There's more than a tunnel hidden beneath Mexico's second largest pyramid. A survey using electrical resistance technology has not only confirmed the existence of a tunnel running out the southern end of the Teotihuacan's 140-foot-tall Pyramid of the Moon, but also uncovered a chamber connected to it, reports Fox News. Possibly used by the Toltec peoples for funerals and other rituals, the hidden room is 26 feet beneath the pre-Aztec pyramid 30 miles northeast of Mexico City and stretches some 50 feet across. Like the tunnel, however, it has yet to be explored.

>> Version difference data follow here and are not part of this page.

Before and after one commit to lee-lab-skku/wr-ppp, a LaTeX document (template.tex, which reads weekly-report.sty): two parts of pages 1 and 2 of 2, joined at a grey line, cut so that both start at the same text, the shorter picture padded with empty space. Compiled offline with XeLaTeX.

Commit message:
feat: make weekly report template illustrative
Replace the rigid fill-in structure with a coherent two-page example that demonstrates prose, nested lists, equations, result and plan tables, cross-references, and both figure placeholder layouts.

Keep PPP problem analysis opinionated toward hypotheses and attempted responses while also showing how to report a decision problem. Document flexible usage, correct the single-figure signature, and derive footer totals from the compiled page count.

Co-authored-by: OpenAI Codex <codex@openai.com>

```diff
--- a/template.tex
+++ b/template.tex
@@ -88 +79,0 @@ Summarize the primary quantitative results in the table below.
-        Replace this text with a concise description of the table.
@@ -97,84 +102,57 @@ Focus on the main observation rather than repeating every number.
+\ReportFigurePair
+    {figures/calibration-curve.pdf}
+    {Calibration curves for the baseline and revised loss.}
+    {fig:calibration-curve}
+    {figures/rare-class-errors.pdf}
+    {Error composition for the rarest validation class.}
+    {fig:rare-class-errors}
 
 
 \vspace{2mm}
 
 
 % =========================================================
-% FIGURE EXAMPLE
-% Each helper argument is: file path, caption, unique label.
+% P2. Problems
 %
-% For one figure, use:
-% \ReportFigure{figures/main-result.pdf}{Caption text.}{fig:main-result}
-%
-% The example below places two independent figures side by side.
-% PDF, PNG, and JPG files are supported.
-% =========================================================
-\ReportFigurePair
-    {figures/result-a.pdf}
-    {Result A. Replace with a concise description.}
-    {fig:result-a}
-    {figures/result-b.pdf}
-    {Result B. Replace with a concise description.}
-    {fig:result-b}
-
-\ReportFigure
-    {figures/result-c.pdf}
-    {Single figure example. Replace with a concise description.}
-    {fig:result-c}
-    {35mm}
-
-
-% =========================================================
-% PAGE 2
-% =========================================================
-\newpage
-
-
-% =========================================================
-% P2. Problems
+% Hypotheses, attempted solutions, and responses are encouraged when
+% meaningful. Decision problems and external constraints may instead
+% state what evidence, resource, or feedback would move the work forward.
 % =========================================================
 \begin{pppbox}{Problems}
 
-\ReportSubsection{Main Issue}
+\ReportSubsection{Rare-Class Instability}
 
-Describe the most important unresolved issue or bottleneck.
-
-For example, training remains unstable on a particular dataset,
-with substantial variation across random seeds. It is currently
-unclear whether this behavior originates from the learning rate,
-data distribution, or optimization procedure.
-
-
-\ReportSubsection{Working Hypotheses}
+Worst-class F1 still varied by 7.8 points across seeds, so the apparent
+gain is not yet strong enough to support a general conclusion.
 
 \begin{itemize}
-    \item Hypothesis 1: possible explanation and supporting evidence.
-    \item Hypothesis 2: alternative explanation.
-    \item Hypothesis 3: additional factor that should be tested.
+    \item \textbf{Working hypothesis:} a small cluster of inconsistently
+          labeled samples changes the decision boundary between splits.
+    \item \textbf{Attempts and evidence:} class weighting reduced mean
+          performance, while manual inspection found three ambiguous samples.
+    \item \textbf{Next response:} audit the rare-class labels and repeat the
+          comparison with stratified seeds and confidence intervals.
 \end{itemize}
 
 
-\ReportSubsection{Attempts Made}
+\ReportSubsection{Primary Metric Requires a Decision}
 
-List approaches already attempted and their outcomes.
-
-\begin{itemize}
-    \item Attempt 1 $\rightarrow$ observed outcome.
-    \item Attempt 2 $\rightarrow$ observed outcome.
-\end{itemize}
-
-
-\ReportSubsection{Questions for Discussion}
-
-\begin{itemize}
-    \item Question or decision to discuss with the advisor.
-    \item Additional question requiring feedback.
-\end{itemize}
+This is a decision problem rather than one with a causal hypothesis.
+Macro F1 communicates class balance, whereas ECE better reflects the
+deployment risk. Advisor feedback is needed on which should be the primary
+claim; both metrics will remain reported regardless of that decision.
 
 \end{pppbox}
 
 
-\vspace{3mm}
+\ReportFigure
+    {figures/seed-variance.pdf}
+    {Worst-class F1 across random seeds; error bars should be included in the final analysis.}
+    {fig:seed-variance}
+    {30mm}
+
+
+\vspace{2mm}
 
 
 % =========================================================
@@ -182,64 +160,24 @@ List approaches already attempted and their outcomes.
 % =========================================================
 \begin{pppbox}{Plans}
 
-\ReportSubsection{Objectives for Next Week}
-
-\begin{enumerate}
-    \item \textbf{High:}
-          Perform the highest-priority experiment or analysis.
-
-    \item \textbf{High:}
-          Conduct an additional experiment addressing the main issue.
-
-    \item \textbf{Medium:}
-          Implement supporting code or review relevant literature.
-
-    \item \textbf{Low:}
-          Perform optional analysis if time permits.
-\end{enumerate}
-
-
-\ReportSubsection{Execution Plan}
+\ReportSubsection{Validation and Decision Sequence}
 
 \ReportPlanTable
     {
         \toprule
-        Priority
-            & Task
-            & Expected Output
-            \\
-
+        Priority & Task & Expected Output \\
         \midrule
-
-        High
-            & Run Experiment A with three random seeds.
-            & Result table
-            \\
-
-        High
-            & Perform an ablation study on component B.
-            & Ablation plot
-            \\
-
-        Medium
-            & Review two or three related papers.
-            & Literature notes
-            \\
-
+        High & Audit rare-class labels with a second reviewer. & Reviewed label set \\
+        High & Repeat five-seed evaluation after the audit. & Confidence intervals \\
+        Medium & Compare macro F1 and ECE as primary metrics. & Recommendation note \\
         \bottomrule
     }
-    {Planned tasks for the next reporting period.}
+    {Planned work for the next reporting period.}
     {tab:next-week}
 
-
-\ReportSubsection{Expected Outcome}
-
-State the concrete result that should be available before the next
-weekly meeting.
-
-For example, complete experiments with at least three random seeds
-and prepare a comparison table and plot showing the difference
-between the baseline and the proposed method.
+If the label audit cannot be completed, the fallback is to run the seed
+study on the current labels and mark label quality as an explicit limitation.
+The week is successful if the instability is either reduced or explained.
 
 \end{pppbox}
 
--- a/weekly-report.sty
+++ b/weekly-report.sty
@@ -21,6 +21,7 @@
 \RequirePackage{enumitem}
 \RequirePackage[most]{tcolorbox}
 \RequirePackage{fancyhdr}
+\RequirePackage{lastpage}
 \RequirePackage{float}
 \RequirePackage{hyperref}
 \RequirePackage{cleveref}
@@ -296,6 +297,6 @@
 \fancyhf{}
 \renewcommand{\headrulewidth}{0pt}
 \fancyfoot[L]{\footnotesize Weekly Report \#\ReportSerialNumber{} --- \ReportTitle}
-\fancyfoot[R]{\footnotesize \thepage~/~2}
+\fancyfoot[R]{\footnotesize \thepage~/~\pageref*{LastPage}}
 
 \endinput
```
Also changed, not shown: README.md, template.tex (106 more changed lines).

As human remains, necklaces, and other apparent offerings were found inside the pyramid in the 1980s, "it is not difficult to think that something similar could be found in the subsoil," archaeologist Verónica Ortega says in a release, translated from Spanish, per Science Alert. It's also believed a second tunnel awaits discovery. Archaeologists think its entrance may lie to the east of the pyramid, and they began searching that area earlier this month. The tunnel system as a whole is likely tied to a belief in the underworld: Ortega previously noted the discovery of funerary items would show the pyramid functioned, at least in part, "to emulate the underworld." (Tunnels beneath a Mayan pyramid served a different purpose.)